Aging-related changes in cell death and cell survival pathways and implications for heart failure therapy Aging-related changes in cell death and cell survival pathways and implications for heart failure therapy
Author
Faculty/Department
Faculty of Pharmaceutical, Biomedical and Veterinary Sciences. Pharmacy
Publication type
bookPart
Publication
New York, N.Y. :Springer Science+Business Media, [*]
Subject
Pharmacology. Therapy
Source (book)
Aging and heart failure : mechanisms and management / Jugdutt, B.I. [edit.]
ISBN - Hoofdstuk
978-1-4939-0268-2
Carrier
E
Target language
English (eng)

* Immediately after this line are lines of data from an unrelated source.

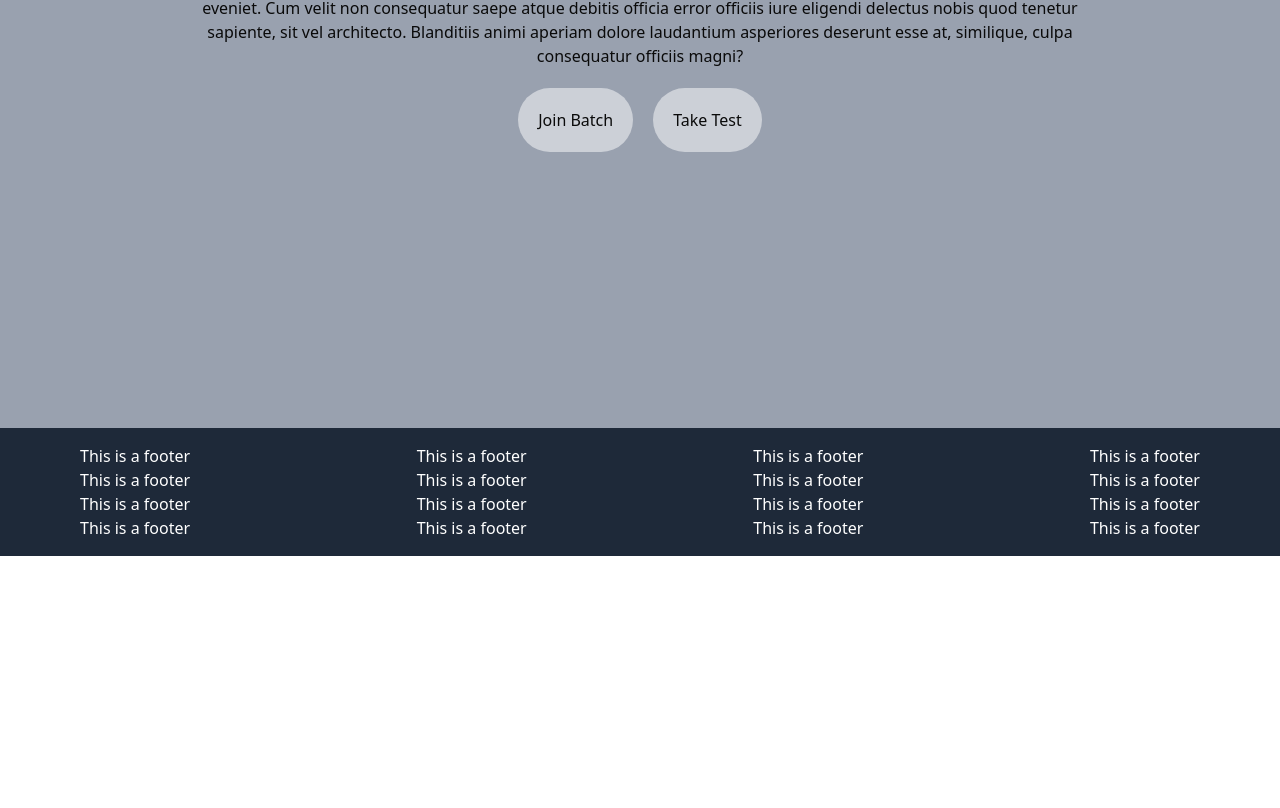
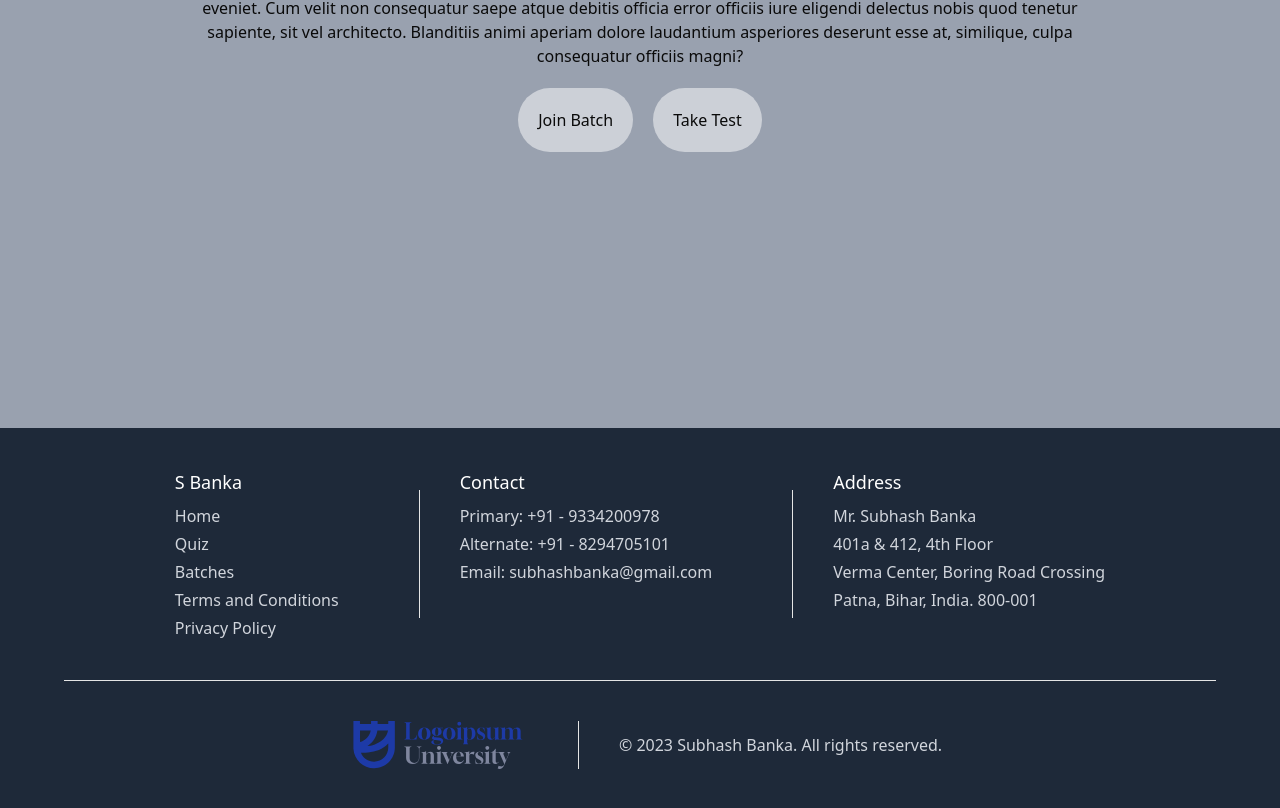
Before and after one commit to adityaBanka/first-next-app, a Next.js app: page / in a window 1280 px wide. Shown: the part 1172-1980 px from the top of the page. Before the commit the page ends 1728 px from the top, so only its background shows below. Built offline with nearby package versions, Linux system fonts and the light colour scheme.

Commit message:
wow I did soo mcuh (MUCH)

```diff
--- a/package.json
+++ b/package.json
@@ -9,6 +9,7 @@
     "lint": "next lint"
   },
   "dependencies": {
+    "@radix-ui/react-separator": "^1.1.6",
     "class-variance-authority": "^0.7.1",
     "clsx": "^2.1.1",
     "lucide-react": "^0.503.0",
--- a/src/components/BGpoly.tsx
+++ b/src/components/BGpoly.tsx
@@ -9,14 +9,14 @@ function BGpoly() {
                     clipPath:
                         'polygon(74.1% 44.1%, 100% 61.6%, 97.5% 26.9%, 85.5% 0.1%, 80.7% 2%, 72.5% 32.5%, 60.2% 62.4%, 52.4% 68.1%, 47.5% 58.3%, 45.2% 34.5%, 27.5% 76.7%, 0.1% 64.9%, 17.9% 100%, 27.6% 76.8%, 76.1% 97.7%, 74.1% 44.1%)',
                 }}
-                className="relative aspect-1155/678 lg:w-[33rem] w-[24rem] bg-linear-to-tr from-[#ff80b5] to-[#9089fc] opacity-75"
+                className="relative aspect-1155/678 lg:w-[33rem] w-[24rem] bg-linear-to-tr from-[#ff80b5] to-[#9089fc] opacity-100"
             />
             <div
                 style={{
                     clipPath:
                         'polygon(74.1% 44.1%, 100% 61.6%, 97.5% 26.9%, 85.5% 0.1%, 80.7% 2%, 72.5% 32.5%, 60.2% 62.4%, 52.4% 68.1%, 47.5% 58.3%, 45.2% 34.5%, 27.5% 76.7%, 0.1% 64.9%, 17.9% 100%, 27.6% 76.8%, 76.1% 97.7%, 74.1% 44.1%)',
                 }}
-                className="relative aspect-1155/678 bg-linear-to-tr from-[#ff80b5] to-[#9089fc] opacity-75"
+                className="relative aspect-1155/678 bg-linear-to-tr from-[#ff80b5] to-[#9089fc] opacity-100"
             />
         </div>
     )
--- a/src/components/Footer.tsx
+++ b/src/components/Footer.tsx
@@ -1,30 +1,61 @@
+import Link from 'next/link'
+import { Separator } from '@/components/ui/separator'
+import Image from "next/image"
+import Logo_text from "@/assets/logo_text.svg"
+
 function Footer() {
   return (
-    <div className="flex flex-row items-center justify-between px-20 min-h-32 bg-gray-800">
-      <div>
-        <p className="text-white text-center">This is a footer</p>
-        <p className="text-white text-center">This is a footer</p>
-        <p className="text-white text-center">This is a footer</p>
-        <p className="text-white text-center">This is a footer</p>
+    <div className="flex flex-col items-center min-h-32 h-fit bg-gray-800">
+
+      <div className='flex items-start justify-center space-x-10 py-10'>
+
+        <div className='flex flex-col text-gray-300 space-y-1'>
+          <p className='text-lg text-white pb-1'>S Banka</p>
+          <Link href="/" className="hover:text-white hover:underline underline-offset-2 w-fit">Home</Link>
+          <Link href="/" className="hover:text-white hover:underline underline-offset-2 w-fit">Quiz</Link>
+          <Link href="/" className="hover:text-white hover:underline underline-offset-2 w-fit">Batches</Link>
+          <Link href="/" className="hover:text-white hover:underline underline-offset-2 w-fit">Terms and Conditions</Link>
+          <Link href="/" className="hover:text-white hover:underline underline-offset-2 w-fit">Privacy Policy</Link>
+        </div>
+
+        <Separator orientation="vertical" className='min-h-32 mx-10 my-auto' />
+
+        <div className='flex flex-col text-gray-300 space-y-1'>
+          <p className='text-lg text-white pb-1'>Contact</p>
+          <p>Primary: +91 - 9334200978</p>
+          <p>Alternate: +91 - 8294705101</p>
+          <p>Email: subhashbanka@gmail.com</p>
+        </div>
+
+        <Separator orientation="vertical" className='min-h-32 mx-10 my-auto' />
+
+        <div className='flex flex-col text-gray-300 space-y-1'>
+          <p className='text-lg text-white pb-1'>Address</p>
+          <p>Mr. Subhash Banka</p>
+          <p>401a & 412, 4th Floor</p>
+          <p>Verma Center, Boring Road Crossing</p>
+          <p>Patna, Bihar, India. 800-001</p>
+        </div>
       </div>
-      <div>
-        <p className="text-white text-center">This is a footer</p>
-        <p className="text-white text-center">This is a footer</p>
-        <p className="text-white text-center">This is a footer</p>
-        <p className="text-white text-center">This is a footer</p>
+
+
+
+      <Separator className='mb-10 max-w-[90%]' />
+
+
+
+      <div className='mb-10 flex items-center justify-center space-x-10'>
+
+        <Link href="/" className="inline-block pointer-events-auto">
+          <Image src={Logo_text} alt="logo" width={200} height={100} className="h-12" />
+        </Link>
+
+        <Separator orientation="vertical" className='min-h-12 h-full' />
+
+        <p className='text-gray-300'>© 2023 Subhash Banka. All rights reserved.</p>
+
       </div>
-      <div>
-        <p className="text-white text-center">This is a footer</p>
-        <p className="text-white text-center">This is a footer</p>
-        <p className="text-white text-center">This is a footer</p>
-        <p className="text-white text-center">This is a footer</p>
-      </div>
-      <div>
-        <p className="text-white text-center">This is a footer</p>
-        <p className="text-white text-center">This is a footer</p>
-        <p className="text-white text-center">This is a footer</p>
-        <p className="text-white text-center">This is a footer</p>
-      </div>
+
     </div>
   )
 }
--- a/src/components/Header.tsx
+++ b/src/components/Header.tsx
@@ -10,7 +10,7 @@ function Header() {
     const router = useRouter();
 
     return (
-        <div className="fixed w-full h-fit z-100 p-3 flex items-center justify-between">
+        <div className="fixed w-full h-fit z-100 p-3 flex items-center justify-between pointer-events-none">
 
             <ProgressiveBlur
                 className="h-32 w-full absolute top-0 left-0 -z-10"
@@ -19,11 +19,11 @@ function Header() {
                 direction="top"
             />
 
-            <Link href="/" className="inline-block">
+            <Link href="/" className="inline-block pointer-events-auto">
                 <Image src={Logo_text} alt="logo" width={200} height={100} className="h-12" />
             </Link>
 
-            <div className="flex items-center justify-center space-x-5">
+            <div className="flex items-center justify-center space-x-5 pointer-events-auto">
                 <button
                     onClick={() => router.push('/sign-in')}
                     className="p-3 bg-gray-300 rounded-xl hover:bg-gray-400"
--- /dev/null
+++ b/src/components/ui/separator.tsx
@@ -0,0 +1,28 @@
+"use client"
+
+import * as React from "react"
+import * as SeparatorPrimitive from "@radix-ui/react-separator"
+
+import { cn } from "@/lib/utils"
+
+function Separator({
+  className,
+  orientation = "horizontal",
+  decorative = true,
+  ...props
+}: React.ComponentProps<typeof SeparatorPrimitive.Root>) {
+  return (
+    <SeparatorPrimitive.Root
+      data-slot="separator-root"
+      decorative={decorative}
+      orientation={orientation}
+      className={cn(
+        "bg-border shrink-0 data-[orientation=horizontal]:h-px data-[orientation=horizontal]:w-full data-[orientation=vertical]:h-full data-[orientation=vertical]:w-px",
+        className
+      )}
+      {...props}
+    />
+  )
+}
+
+export { Separator }
```
Also changed, not shown: 1 other file (tests, documents, lock files or other folders).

Full text (Publishers DOI)
Affiliation
University of Antwerp
Abstract
Underlying the aging process is a lifelong accumulation of molecular damage. When DNA damage is too extensive to be repaired or when the repairing cascades are impaired, e.g., during chronic oxidative stress associated with aging, apoptosis occurs. A very low, albeit elevated, rate of apoptosis can be an important factor in the pathogenesis of heart failure, making it a potential target for therapy. Necrosis is even more prominent in failing human hearts than apoptosis. Autophagy is an essential and protective pathway in the heart. However, during aging, the rate of protective autophagy declines. The progressive inhibition of autophagy in the aging heart is in part attributed to intralysosomal accumulation of lipofuscin. Cross-linked polymeric lipofuscin cannot be degraded by lysosomal hydrolases and leads to preferential allocation of lysosomal enzymes to lipofuscin-loaded lysosomes at the expense of active autolysosomes. Impaired autophagy further stimulates accumulation of damaged mitochondria, which are deficient in ATP production and which produce large amounts of reactive oxygen species (ROS). Moreover, oxidatively modified cytosolic proteins form large indigestible aggregates, enhancing lipofuscinogenesis and sensitizing cardiomyocytes to undergo apoptosis/necrosis, eventually leading to heart failure. Pharmacological inhibition of apoptosis and necrosis improves heart function and survival. Currently used drugs in heart failure therapy, such as ACE-inhibitors and β-adrenergic receptor blockers, prevent apoptosis. However, complete inhibition of apoptosis might have adverse effects. Furthermore, compounds that supplement the decreased levels of autophagy during aging, such as AMPK activators, mTOR inhibitors, and/or sirtuin activators, might be of great value in heart failure therapy by preventing apoptosis and necrosis and stimulating cardiomyocyte survival. However, the dosing should be carefully set in order to avoid excessive autophagic cell death.
Handle